** EXERCISE DATA follows **

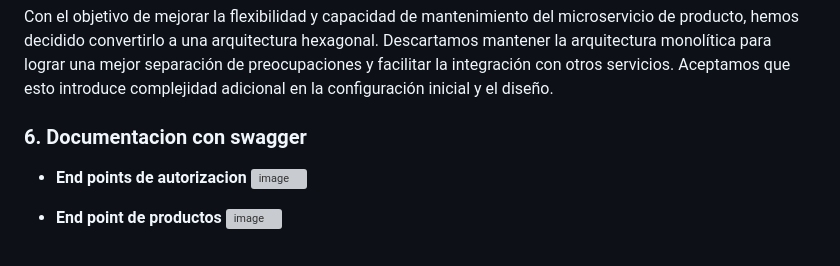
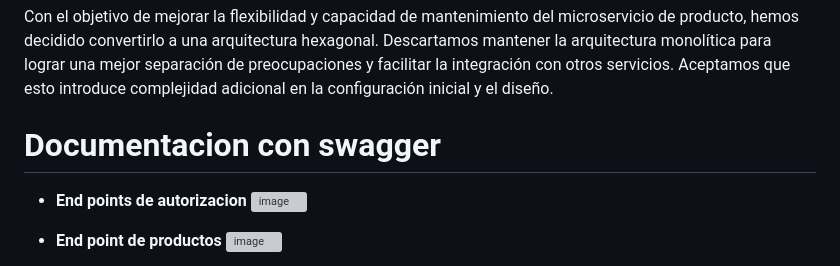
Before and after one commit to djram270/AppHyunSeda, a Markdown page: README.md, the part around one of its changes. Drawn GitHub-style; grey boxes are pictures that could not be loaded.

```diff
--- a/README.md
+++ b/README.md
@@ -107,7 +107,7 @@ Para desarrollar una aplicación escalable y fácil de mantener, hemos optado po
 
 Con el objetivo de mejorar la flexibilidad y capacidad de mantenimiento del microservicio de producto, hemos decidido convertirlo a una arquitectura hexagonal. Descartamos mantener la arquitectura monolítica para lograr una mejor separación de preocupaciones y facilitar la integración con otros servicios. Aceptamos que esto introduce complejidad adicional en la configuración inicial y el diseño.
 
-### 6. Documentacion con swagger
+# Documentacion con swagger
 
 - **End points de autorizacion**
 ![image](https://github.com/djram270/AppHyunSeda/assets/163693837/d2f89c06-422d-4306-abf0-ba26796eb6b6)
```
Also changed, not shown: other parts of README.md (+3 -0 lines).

** End of EXERCISE DATA **

## INSTRUCTIONS TO FOLLOW
A verbatim copy of every record is required, with all pictures excluded.

## RESPONSE AREA
Before and after one commit to djram270/AppHyunSeda, a Markdown page: README.md, the part around one of its changes. Drawn GitHub-style; grey boxes are pictures that could not be loaded.

```diff
--- a/README.md
+++ b/README.md
@@ -107,7 +107,7 @@ Para desarrollar una aplicación escalable y fácil de mantener, hemos optado po
 
 Con el objetivo de mejorar la flexibilidad y capacidad de mantenimiento del microservicio de producto, hemos decidido convertirlo a una arquitectura hexagonal. Descartamos mantener la arquitectura monolítica para lograr una mejor separación de preocupaciones y facilitar la integración con otros servicios. Aceptamos que esto introduce complejidad adicional en la configuración inicial y el diseño.
 
-### 6. Documentacion con swagger
+# Documentacion con swagger
 
 - **End points de autorizacion**
 ![image](https://github.com/djram270/AppHyunSeda/assets/163693837/d2f89c06-422d-4306-abf0-ba26796eb6b6)
```
Also changed, not shown: other parts of README.md (+3 -0 lines).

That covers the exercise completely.